The Open Cloud Manifesto was launched this week with the support of some very large computer companies including Cisco, AT&T, Sun Microsystems and Telefonica as well as over 50 other players in this growing market, all under the leadership of IBM.
It outlines a set of principles that should underpin the growth of online services and utility computing as we shift from running software and storing data locally to an approach like the one we have developed for electricity, generated at large power stations for use wherever it is needed.
Though this sounds good, Bill Thompson, whom I just quoted from, is very critical:
What we need at this stage is a statement of principles that will resonate with the vendors, the users and the standards body.
We need a document that conveys the excitement of the new computing model while offering a clear path towards future standardisation around agreed principles.
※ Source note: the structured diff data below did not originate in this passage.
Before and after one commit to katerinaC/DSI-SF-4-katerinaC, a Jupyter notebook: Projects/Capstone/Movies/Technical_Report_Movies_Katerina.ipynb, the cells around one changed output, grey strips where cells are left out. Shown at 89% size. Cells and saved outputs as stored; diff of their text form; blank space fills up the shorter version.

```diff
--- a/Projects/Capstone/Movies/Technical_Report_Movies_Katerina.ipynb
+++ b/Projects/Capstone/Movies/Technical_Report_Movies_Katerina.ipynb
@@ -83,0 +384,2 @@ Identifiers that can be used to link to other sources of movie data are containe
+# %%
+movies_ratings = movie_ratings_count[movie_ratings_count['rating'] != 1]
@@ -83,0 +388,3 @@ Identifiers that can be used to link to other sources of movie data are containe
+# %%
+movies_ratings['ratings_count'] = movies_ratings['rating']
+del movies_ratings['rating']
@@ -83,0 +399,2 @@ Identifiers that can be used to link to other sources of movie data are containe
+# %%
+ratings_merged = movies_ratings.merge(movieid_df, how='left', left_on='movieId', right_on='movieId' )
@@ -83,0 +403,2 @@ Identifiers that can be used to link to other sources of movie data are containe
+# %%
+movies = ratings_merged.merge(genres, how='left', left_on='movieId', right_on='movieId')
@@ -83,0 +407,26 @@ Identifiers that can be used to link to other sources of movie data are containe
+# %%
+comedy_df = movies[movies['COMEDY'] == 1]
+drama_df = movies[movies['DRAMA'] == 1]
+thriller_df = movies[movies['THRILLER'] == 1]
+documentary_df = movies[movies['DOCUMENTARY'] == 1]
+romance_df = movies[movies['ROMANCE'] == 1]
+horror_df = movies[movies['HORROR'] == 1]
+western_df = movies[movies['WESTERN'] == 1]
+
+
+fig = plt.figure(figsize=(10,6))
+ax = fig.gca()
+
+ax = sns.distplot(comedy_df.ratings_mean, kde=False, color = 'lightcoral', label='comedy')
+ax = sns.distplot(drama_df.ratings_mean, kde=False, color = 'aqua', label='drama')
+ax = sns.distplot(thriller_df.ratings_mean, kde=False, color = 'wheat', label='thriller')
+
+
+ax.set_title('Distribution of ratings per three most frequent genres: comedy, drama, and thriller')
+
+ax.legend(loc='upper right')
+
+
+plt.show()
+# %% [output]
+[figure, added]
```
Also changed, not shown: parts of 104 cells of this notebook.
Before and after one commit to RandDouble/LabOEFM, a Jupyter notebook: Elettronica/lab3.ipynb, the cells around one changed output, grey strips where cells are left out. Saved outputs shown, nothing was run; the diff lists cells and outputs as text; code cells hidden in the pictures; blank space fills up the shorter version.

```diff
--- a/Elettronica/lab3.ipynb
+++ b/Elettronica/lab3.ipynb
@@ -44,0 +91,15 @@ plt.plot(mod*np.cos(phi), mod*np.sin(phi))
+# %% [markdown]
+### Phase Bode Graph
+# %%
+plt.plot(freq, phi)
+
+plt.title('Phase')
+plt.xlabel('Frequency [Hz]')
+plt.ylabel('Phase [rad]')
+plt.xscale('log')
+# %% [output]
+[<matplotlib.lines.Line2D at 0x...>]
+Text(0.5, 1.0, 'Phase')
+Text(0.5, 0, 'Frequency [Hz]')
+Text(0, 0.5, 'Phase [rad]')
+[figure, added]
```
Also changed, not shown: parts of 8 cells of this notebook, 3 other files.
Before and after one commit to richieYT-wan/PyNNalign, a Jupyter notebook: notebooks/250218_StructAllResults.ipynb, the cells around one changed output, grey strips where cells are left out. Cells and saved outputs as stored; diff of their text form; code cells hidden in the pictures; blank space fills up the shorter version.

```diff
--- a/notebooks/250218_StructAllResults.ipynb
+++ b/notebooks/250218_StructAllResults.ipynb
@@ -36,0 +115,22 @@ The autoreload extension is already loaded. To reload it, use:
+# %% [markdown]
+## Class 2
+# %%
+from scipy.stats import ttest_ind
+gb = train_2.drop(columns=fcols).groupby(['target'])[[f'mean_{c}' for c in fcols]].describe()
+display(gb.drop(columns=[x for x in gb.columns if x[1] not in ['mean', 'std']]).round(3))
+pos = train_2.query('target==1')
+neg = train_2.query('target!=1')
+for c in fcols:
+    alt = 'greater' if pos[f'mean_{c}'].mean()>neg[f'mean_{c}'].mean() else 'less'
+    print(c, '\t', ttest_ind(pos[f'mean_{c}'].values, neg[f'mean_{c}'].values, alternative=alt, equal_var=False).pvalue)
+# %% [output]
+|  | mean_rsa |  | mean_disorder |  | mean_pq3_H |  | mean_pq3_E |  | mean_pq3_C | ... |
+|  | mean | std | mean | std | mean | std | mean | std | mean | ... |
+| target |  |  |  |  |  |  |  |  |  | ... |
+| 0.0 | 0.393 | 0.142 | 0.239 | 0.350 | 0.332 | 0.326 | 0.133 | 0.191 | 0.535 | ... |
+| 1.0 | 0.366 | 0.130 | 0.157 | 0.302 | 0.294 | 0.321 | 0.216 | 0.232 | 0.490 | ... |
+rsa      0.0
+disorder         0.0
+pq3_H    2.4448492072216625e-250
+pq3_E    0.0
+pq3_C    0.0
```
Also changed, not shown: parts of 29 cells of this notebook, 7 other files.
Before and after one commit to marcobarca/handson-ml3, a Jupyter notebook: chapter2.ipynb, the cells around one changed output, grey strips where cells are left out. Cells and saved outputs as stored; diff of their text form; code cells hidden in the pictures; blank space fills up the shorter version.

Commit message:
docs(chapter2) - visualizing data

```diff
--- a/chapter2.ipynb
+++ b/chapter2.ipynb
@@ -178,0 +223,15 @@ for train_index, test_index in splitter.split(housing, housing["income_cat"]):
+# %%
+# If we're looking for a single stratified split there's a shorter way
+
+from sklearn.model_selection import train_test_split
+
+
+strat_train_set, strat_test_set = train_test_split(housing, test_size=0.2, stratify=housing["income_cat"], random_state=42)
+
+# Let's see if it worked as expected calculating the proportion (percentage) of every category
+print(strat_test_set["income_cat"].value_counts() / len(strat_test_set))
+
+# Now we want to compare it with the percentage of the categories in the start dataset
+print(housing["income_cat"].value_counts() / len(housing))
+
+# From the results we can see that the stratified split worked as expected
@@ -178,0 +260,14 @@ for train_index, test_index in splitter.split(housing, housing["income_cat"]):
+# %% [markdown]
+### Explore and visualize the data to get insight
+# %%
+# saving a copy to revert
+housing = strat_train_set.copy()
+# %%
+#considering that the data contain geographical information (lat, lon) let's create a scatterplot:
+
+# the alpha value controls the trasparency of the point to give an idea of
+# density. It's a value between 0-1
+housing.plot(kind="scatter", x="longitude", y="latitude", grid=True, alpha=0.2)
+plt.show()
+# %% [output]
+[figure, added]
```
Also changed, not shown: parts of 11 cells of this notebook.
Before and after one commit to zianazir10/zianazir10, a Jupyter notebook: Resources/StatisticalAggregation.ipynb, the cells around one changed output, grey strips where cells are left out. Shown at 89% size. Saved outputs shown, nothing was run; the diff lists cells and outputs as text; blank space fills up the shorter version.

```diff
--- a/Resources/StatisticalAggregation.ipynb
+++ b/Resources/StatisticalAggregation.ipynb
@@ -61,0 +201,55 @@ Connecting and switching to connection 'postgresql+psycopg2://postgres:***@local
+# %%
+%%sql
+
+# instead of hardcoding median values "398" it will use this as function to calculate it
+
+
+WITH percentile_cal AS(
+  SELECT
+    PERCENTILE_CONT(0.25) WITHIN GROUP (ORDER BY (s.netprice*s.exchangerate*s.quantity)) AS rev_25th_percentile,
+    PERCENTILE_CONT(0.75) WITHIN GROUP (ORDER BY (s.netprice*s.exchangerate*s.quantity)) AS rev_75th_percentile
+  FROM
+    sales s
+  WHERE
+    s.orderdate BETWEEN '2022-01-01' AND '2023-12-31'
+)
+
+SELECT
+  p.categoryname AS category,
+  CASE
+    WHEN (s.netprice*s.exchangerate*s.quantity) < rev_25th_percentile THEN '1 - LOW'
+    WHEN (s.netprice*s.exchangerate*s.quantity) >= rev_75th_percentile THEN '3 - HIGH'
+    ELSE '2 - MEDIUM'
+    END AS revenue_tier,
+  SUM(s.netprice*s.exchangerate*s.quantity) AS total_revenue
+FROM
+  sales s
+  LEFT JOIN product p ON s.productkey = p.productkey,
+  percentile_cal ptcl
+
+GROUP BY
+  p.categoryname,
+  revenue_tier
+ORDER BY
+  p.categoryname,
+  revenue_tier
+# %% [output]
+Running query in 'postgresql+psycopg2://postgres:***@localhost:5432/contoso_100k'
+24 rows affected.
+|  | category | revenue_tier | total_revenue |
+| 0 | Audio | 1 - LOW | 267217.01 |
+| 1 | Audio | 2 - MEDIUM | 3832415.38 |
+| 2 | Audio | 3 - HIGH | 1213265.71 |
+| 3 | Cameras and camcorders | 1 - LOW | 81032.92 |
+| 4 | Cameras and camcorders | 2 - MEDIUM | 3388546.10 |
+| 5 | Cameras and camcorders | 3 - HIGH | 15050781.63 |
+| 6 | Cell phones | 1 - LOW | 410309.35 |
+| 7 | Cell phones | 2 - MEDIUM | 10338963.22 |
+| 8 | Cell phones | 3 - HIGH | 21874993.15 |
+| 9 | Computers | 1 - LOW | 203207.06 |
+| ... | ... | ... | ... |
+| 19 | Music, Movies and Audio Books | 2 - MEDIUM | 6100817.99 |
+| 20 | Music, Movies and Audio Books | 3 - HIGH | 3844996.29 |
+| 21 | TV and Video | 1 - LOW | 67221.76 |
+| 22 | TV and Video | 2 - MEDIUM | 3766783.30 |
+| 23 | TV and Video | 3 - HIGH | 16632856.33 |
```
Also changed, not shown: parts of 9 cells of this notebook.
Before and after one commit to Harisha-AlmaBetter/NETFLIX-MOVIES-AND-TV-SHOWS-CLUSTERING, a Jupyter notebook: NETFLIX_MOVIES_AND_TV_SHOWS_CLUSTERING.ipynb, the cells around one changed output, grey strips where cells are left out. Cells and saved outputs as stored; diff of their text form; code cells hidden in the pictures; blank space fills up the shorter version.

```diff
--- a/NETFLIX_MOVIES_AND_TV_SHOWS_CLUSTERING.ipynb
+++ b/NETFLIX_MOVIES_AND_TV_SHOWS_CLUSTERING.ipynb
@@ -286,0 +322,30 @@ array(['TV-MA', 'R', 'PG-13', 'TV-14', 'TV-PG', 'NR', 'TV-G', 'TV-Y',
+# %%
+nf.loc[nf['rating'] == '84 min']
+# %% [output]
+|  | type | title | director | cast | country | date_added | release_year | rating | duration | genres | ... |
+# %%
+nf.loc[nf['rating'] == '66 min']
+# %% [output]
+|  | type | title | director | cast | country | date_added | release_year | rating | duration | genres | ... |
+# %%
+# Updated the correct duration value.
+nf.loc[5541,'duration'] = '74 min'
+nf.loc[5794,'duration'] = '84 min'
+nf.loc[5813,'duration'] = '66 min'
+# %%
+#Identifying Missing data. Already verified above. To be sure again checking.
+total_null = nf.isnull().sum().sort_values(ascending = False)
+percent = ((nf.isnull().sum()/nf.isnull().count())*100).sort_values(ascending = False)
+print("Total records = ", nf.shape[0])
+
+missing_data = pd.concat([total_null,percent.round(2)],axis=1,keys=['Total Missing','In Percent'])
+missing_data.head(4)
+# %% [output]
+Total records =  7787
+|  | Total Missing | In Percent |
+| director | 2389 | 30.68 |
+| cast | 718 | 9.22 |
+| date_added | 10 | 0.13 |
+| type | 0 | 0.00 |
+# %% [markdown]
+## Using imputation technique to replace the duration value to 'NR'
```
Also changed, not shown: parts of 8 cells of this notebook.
Only that way will we ensure that the cloud computing market is characterised by open competition, diverse offerings from multiple players and a commitment to customer service, with a clear path for future development based on open standards.
Sadly the open cloud manifesto fails on all of these grounds, offering only a collection of principles that almost anyone would consider obvious and written in the sort of language that graces too many corporate websites, opening with the claim that "the buzz around cloud computing has reached a fever pitch".